Non-Compete and Non-Solicitation Agreements – What are the Enforceability Limits?
The courts have long held that businesses have a legitimate interest in protecting critical assets, including non-public ways in which they conduct business and valuable customer and client lists. Similarly, courts have also held that employees have a legitimate interest in not having their employment opportunities eliminated through prohibitive agreements that may be required by employers.
What, then, is the outcome when an employer attempts to enforce a non-compete or non-solicitation agreement?
The Key Factors Considered by Courts
Non-compete agreements prohibit employees from working for competitors, and non-solicitation agreements prevent an employee from soliciting customers of a business after the employee leaves the business. Often, these “covenants” are part of one agreement.
When considering whether these agreements/covenants are enforceable, courts often consider the following factors:
- Nature of Non-Solicitation Covenant. Companies may have a protectable interest in preventing a former employee from soliciting current company clients, but will likely have less of a protectable interest in the former employee from soliciting prospective clients whom the business may have contacted, but whom are not yet clients. Indiana courts will likely find that a business will have no protectable interest in potential clients whom the business has not even contacted. Additionally, the court may refuse to uphold a non-solicitation covenant if the employee had no contact with the potential clients who may later be solicited.
- Geographic Scope of Protection. Courts will be unlikely to enforce a covenant that goes beyond the reasonable geographic scope of protection necessary based upon the company’s business operations. The business of some companies – such as a laundry service – may be very limited geographically, as all customers may be located within a radius of only several miles. The customers of other companies may all be within a city or county. The courts will want to consider the geographic area in which the business reasonably needs protection, and if the geographic area in the agreement goes beyond such limits, it will likely be unenforceable.

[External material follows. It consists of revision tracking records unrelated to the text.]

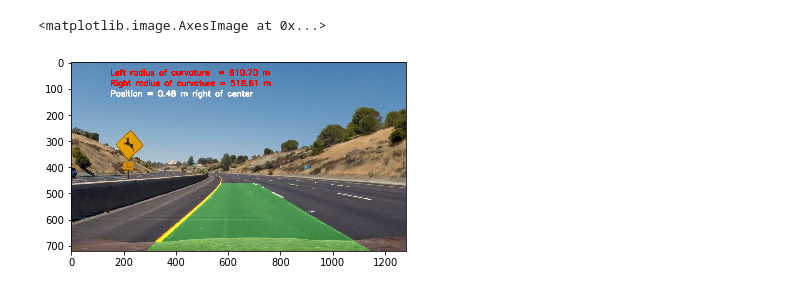
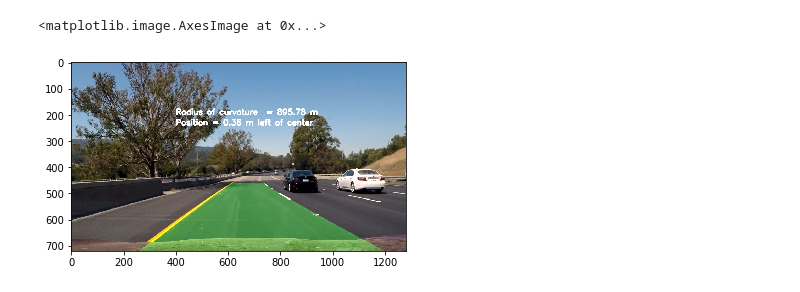
Before and after one commit to rohanraj96/Project3-AdvancedLaneLines, a Jupyter notebook: script.ipynb, the cells around one changed output. Saved outputs shown, nothing was run; the diff lists cells and outputs as text; code cells hidden in the pictures.

```diff
--- a/script.ipynb
+++ b/script.ipynb
@@ -145,6 +90,5 @@ def dir_thresh(img, ksize = 3, thresh = (0, np.pi/2)):
 # %%
-def reinforce(img, kernel = (3,3)):
-    blur = cv2.GaussianBlur(img, (7,7), 0)
+def reinforce(img, kernel = (5, 5)):
     kernel = np.ones(kernel, np.uint8)
-    dilation = cv2.dilate(blur, kernel, iterations = 1)
-    return dilation
+    opening = cv2.morphologyEx(img, cv2.MORPH_OPEN, kernel)
+    return opening
@@ -166,39 +95,26 @@ def roi(img, vertices):
 # %%
-def util(result):
+def util(result, leftx, lefty, rightx, righty, left_fitx, right_fitx):
 
     ploty = np.linspace(0, 719, num=720)
-    quadratic_coeff = 3e-4
-    leftx = np.array([200 + (y**2)*quadratic_coeff + np.random.randint(-50, high=51)
-                                      for y in ploty])
-    rightx = np.array([900 + (y**2)*quadratic_coeff + np.random.randint(-50, high=51)
-                                        for y in ploty])
-    leftx = leftx[::-1]
-    rightx = rightx[::-1]
-    left_fit_new = np.polyfit(ploty, leftx, 2)
-    left_fitx = left_fit_new[0]*ploty**2 + left_fit_new[1]*ploty + left_fit_new[2]
-    right_fit_new = np.polyfit(ploty, rightx, 2)
-    right_fitx = right_fit_new[0]*ploty**2 + right_fit_new[1]*ploty + right_fit_new[2]
     y_eval = np.max(ploty)
-    left_curverad = ((1 + (2*left_fit_new[0]*y_eval + left_fit_new[1])**2)**1.5) / np.absolute(2*left_fit_new[0])
-    right_curverad = ((1 + (2*right_fit_new[0]*y_eval + right_fit_new[1])**2)**1.5) / np.absolute(2*right_fit_new[0])
 
     ym_per_pix = 30/720
     xm_per_pix = 3.7/700
 
-    left_fit_cr = np.polyfit(ploty*ym_per_pix, leftx*xm_per_pix, 2)
-    right_fit_cr = np.polyfit(ploty*ym_per_pix, rightx*xm_per_pix, 2)
+
+    left_fit_cr = np.polyfit(lefty*ym_per_pix, leftx*xm_per_pix, 2)
+    right_fit_cr = np.polyfit(righty*ym_per_pix, rightx*xm_per_pix, 2)
     left_curverad = ((1 + (2*left_fit_cr[0]*y_eval*ym_per_pix + left_fit_cr[1])**2)**1.5) / np.absolute(2*left_fit_cr[0])
     right_curverad = ((1 + (2*right_fit_cr[0]*y_eval*ym_per_pix + right_fit_cr[1])**2)**1.5) / np.absolute(2*right_fit_cr[0])
+    rad = (left_curverad + right_curverad)/2
     middle = (left_fitx[-1] + right_fitx[-1])//2
     position = img.shape[1]//2
     l_or_r = (position - middle)*xm_per_pix
     font = cv2.FONT_HERSHEY_SIMPLEX
-    cv2.putText(result,'Left radius of curvature  = %.2f m'%(left_curverad),(150,50), font, 1,(255,0,0),3,cv2.LINE_AA)
-    cv2.putText(result,'Right radius of curvature = %.2f m'%(right_curverad),(150,90), font, 1,(255,0,0),3,cv2.LINE_AA)
-    cv2.putText(result,'Position = %.2f m %s of center'%(abs(l_or_r), 'left' if l_or_r < 0 else 'right'),(150,130),
+    cv2.putText(result,'Radius of curvature  = %.2f m'%(rad),(400,200), font, 1,(255,255,255),3,cv2.LINE_AA)
+#     cv2.putText(result,'Right radius of curvature = %.2f m'%(right_curverad),(150,90), font, 1,(255,0,0),3,cv2.LINE_AA)
+#     cv2.putText(result,'Left radius of curvature = %.2f m'%(left_curverad),(150,130), font, 1,(255,0,0),3,cv2.LINE_AA)
+
+    cv2.putText(result,'Position = %.2f m %s of center'%(abs(l_or_r), 'left' if l_or_r < 0 else 'right'),(400,240),
                         font, 1,(255,255,255),3,cv2.LINE_AA)
-    return result
+    return result, rad
-# %%
-left_fit = []
-right_fit = []
-found = 0
@@ -349,10 +242,10 @@ def pipeline(img, mtx, dist, M, Minv, found):
 # %%
-test = plt.imread('test_images/test2.jpg')
+test = plt.imread('test_images/test6.jpg')
 check = pipeline(test, mtx, dist, M, Minv, found)
 plt.imshow(check)
 # %% [output]
 <matplotlib.image.AxesImage at 0x...>
-[figure, old version]
+[figure, new version]
 # %%
 def process_image(image):
     result = pipeline(image, mtx, dist, M, Minv, found)
```
Also changed, not shown: parts of 10 cells of this notebook, 11 other files.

- What Conduct or Work are Prohibited? Businesses may have a protectable interest in seeing that an employee does not work for a competitor in substantially the same position, but they have less of a legitimate interest if the employee is to work in an entirely different position.
- Time limits for Non-Compete Covenants. Over time, the protectable interests of many companies may decrease. The company may sell different products using different methods and have a different client base following the separation of an employee’s employment with the business. The courts thus may consider whether a time period is overly-broad. A time limit of a couple of years may be found acceptable to prevent an employee from working for a competitor; a lifetime prohibition may be too long.

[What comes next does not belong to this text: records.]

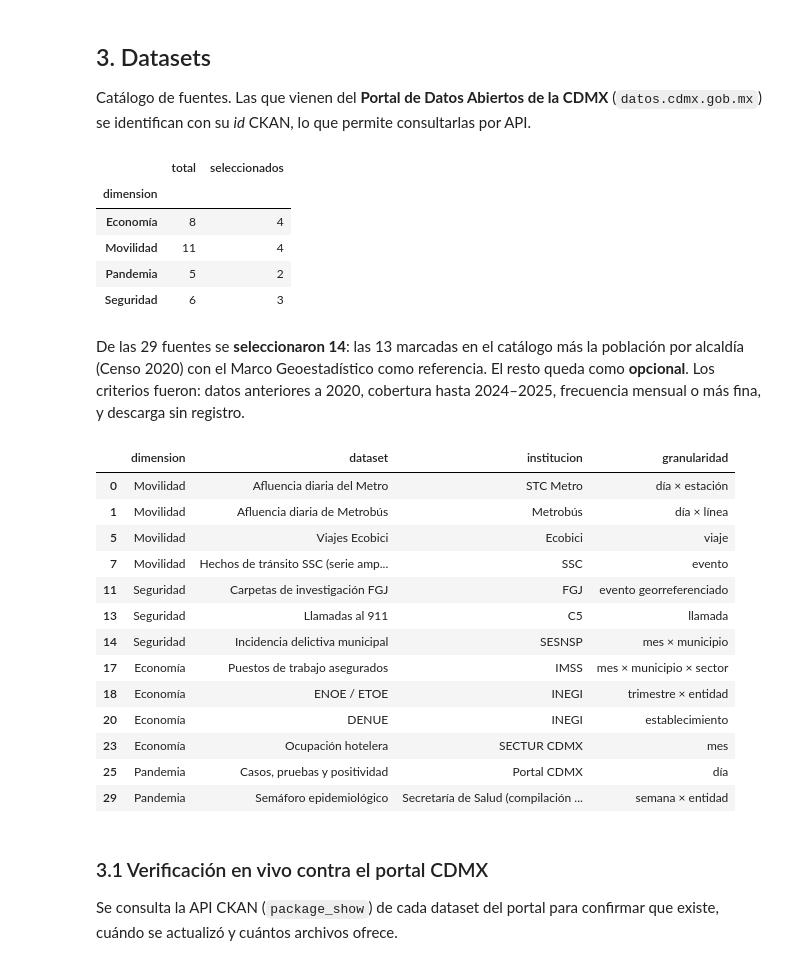
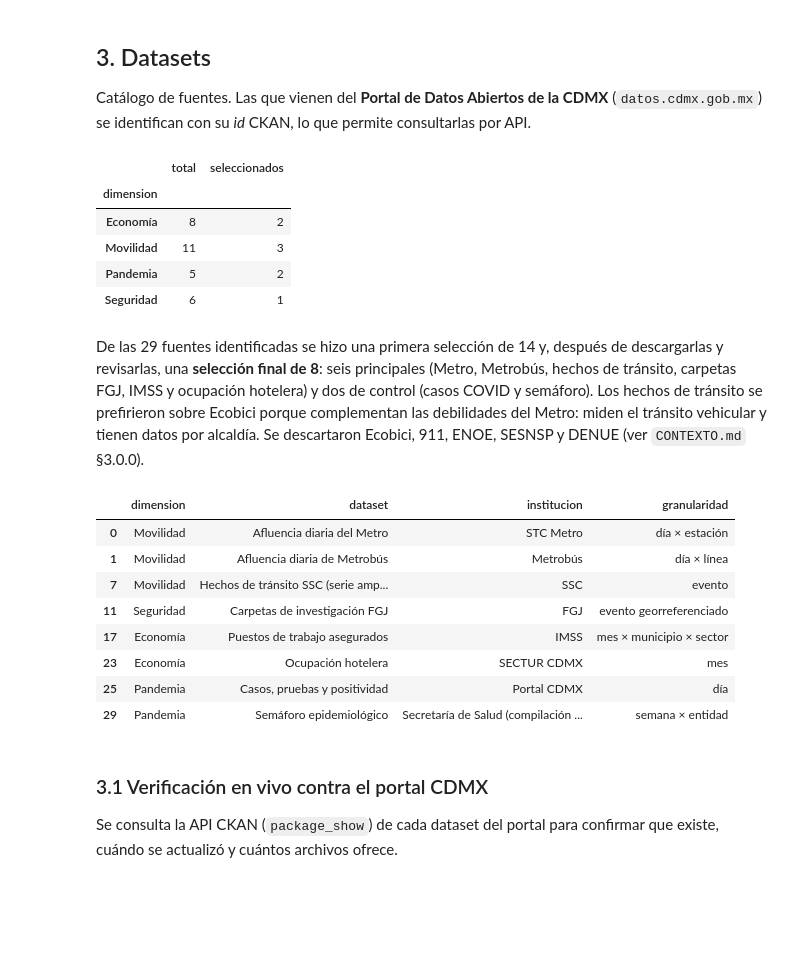
Before and after one commit to Angel788/Analisis-pandemia-covid-19, a Jupyter notebook: notebooks/00_contexto_y_datasets.ipynb, the cells around one changed output. Cells and saved outputs as stored; diff of their text form; code cells hidden in the pictures; blank space fills up the shorter version.

Commit message:
Limpieza de datos

```diff
--- a/notebooks/00_contexto_y_datasets.ipynb
+++ b/notebooks/00_contexto_y_datasets.ipynb
@@ -102,60 +102,55 @@ CATALOGO = pd.DataFrame([
     ("Seguridad", "Carpetas de investigación FGJ", "FGJ", "evento georreferenciado", "carpetas-de-investigacion-fgj-de-la-ciudad-de-mexico"),
     ("Seguridad", "Víctimas en carpetas FGJ", "FGJ", "víctima", "victimas-en-carpetas-de-investigacion-fgj"),
     ("Seguridad", "Llamadas al 911", "C5", "llamada", "llamadas-numero-de-atencion-a-emergencias-911"),
     ("Seguridad", "Incidencia delictiva municipal", "SESNSP", "mes × municipio", "https://www.gob.mx/sesnsp/acciones-y-programas/datos-abiertos-de-incidencia-delictiva"),
     ("Seguridad", "ENSU (percepción de inseguridad)", "INEGI", "trimestre × ciudad", "https://www.inegi.org.mx/programas/ensu/"),
     ("Seguridad", "ENVIPE (victimización)", "INEGI", "año × entidad", "https://www.inegi.org.mx/programas/envipe/"),
     ("Economía", "Puestos de trabajo asegurados", "IMSS", "mes × municipio × sector", "http://datos.imss.gob.mx/"),
     ("Economía", "ENOE / ETOE", "INEGI", "trimestre × entidad", "https://www.inegi.org.mx/programas/enoe/15ymas/"),
     ("Economía", "ITAEE", "INEGI", "trimestre × entidad", "https://www.inegi.org.mx/temas/itaee/"),
     ("Economía", "DENUE", "INEGI", "establecimiento", "https://www.inegi.org.mx/app/descarga/?ti=6"),
     ("Economía", "Directorio de unidades económicas CDMX", "Portal CDMX", "establecimiento", "directorio-estadistico-de-unidades-economicas-ciudad-de-mexico"),
     ("Economía", "Seguro de desempleo CDMX", "STyFE", "por revisar", "solicitudes-seguro-de-desempleo"),
     ("Economía", "Ocupación hotelera", "SECTUR CDMX", "mes", "ocupacion-hotelera-en-la-ciudad-de-mexico"),
     ("Economía", "Monitor Estadístico CDMX", "Gobierno CDMX", "por revisar", "indicadores-monitor-estadistico-de-la-ciudad-de-mexico"),
     ("Pandemia", "Casos, pruebas y positividad", "Portal CDMX", "día", "total-de-pruebas-total-de-positivos-y-tasa-de-positividad"),
     ("Pandemia", "Base SINAVE COVID-19", "SINAVE", "caso", "base-covid-sinave"),
     ("Pandemia", "Casos por colonia", "SINAVE", "colonia", "covid-19-sinave-ciudad-de-mexico-a-nivel-colonia"),
     ("Pandemia", "Capacidad hospitalaria ZMVM", "Portal CDMX", "día × hospital", "capacidad-hospitalaria"),
     ("Pandemia", "Semáforo epidemiológico", "Secretaría de Salud (compilación semaforos)", "semana × entidad", "https://github.com/Bisaloo/semaforos"),
 ], columns=["dimension", "dataset", "institucion", "granularidad", "fuente"])
 
 CATALOGO["portal_cdmx"] = ~CATALOGO["fuente"].str.startswith("http")
 
-# Selección (26-sep-2026): 14 datasets; el resto queda como opcional.
-# Criterios: línea base anterior a 2020, cobertura hasta 2024-2025, mensual o más fino, sin registro.
+# Selección final (26-sep-2026): 8 datasets = 6 principales + 2 de control (COVID y semáforo).
+# Ecobici se cambió por los hechos de tránsito: complementan al Metro (tránsito vehicular, datos por alcaldía).
+# Descartados: Ecobici, 911, ENOE, SESNSP, DENUE (sus archivos siguen en data/raw/).
 SELECCIONADOS = {
-    "Afluencia diaria del Metro", "Afluencia diaria de Metrobús", "Viajes Ecobici",
-    "Hechos de tránsito SSC (serie ampliada)", "Carpetas de investigación FGJ", "Llamadas al 911",
-    "Incidencia delictiva municipal", "Puestos de trabajo asegurados", "ENOE / ETOE", "DENUE",
-    "Ocupación hotelera", "Casos, pruebas y positividad", "Semáforo epidemiológico",
+    "Afluencia diaria del Metro", "Afluencia diaria de Metrobús",
+    "Hechos de tránsito SSC (serie ampliada)", "Carpetas de investigación FGJ",
+    "Puestos de trabajo asegurados", "Ocupación hotelera",
+    "Casos, pruebas y positividad", "Semáforo epidemiológico",
 }
 CATALOGO["seleccionado"] = CATALOGO["dataset"].isin(SELECCIONADOS)
-# El 14.º es Población (Censo 2020) + Marco Geoestadístico, que se usa como referencia y no está en este catálogo.
 CATALOGO.groupby("dimension")["seleccionado"].agg(total="size", seleccionados="sum")
 # %% [output]
 |  | total | seleccionados |
 | dimension |  |  |
-| Economía | 8 | 4 |
-| Movilidad | 11 | 4 |
+| Economía | 8 | 2 |
+| Movilidad | 11 | 3 |
 | Pandemia | 5 | 2 |
-| Seguridad | 6 | 3 |
+| Seguridad | 6 | 1 |
-# %% [markdown]
-De las 29 fuentes se **seleccionaron 14**: las 13 marcadas en el catálogo más la población por alcaldía (Censo 2020) con el Marco Geoestadístico como referencia. El resto queda como **opcional**. Los criterios fueron: datos anteriores a 2020, cobertura hasta 2024–2025, frecuencia mensual o más fina, y descarga sin registro.
+# %% [markdown]
+De las 29 fuentes identificadas se hizo una primera selección de 14 y, después de descargarlas y revisarlas, una **selección final de 8**: seis principales (Metro, Metrobús, hechos de tránsito, carpetas FGJ, IMSS y ocupación hotelera) y dos de control (casos COVID y semáforo). Los hechos de tránsito se prefirieron sobre Ecobici porque complementan las debilidades del Metro: miden el tránsito vehicular y tienen datos por alcaldía. Se descartaron Ecobici, 911, ENOE, SESNSP y DENUE (ver `CONTEXTO.md` §3.0.0).
 # %%
 CATALOGO[CATALOGO.seleccionado][["dimension", "dataset", "institucion", "granularidad"]]
 # %% [output]
 |  | dimension | dataset | institucion | granularidad |
 | 0 | Movilidad | Afluencia diaria del Metro | STC Metro | día × estación |
 | 1 | Movilidad | Afluencia diaria de Metrobús | Metrobús | día × línea |
-| 5 | Movilidad | Viajes Ecobici | Ecobici | viaje |
 | 7 | Movilidad | Hechos de tránsito SSC (serie amp... | SSC | evento |
 | 11 | Seguridad | Carpetas de investigación FGJ | FGJ | evento georreferenciado |
-| 13 | Seguridad | Llamadas al 911 | C5 | llamada |
-| 14 | Seguridad | Incidencia delictiva municipal | SESNSP | mes × municipio |
 | 17 | Economía | Puestos de trabajo asegurados | IMSS | mes × municipio × sector |
-| 18 | Economía | ENOE / ETOE | INEGI | trimestre × entidad |
-| 20 | Economía | DENUE | INEGI | establecimiento |
 | 23 | Economía | Ocupación hotelera | SECTUR CDMX | mes |
 | 25 | Pandemia | Casos, pruebas y positividad | Portal CDMX | día |
 | 29 | Pandemia | Semáforo epidemiológico | Secretaría de Salud (compilación ... | semana × entidad |
```
Also changed, not shown: parts of 1 cell of this notebook, 44 other files.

- Will the Agreement Prohibit the Employee from Engaging in the Employee’s Profession? As an example, a law firm cannot prohibit an associate attorney from practicing law after the employee leaves the firm, as such agreement would be unduly restrictive on the associate attorney. Courts thus are naturally reluctant to uphold agreements that would result in employees not being able to practice their profession or take away their livelihood.
How We Help
It’s critical that non-compete and non-solicitation agreements be drafted carefully if they are to be upheld. We are available to represent businesses in drafting non-compete and non-solicitation agreements to protect their legitimate interests, and employees who may be concerned that an agreement requested by a business may unduly restrict their future employment opportunities.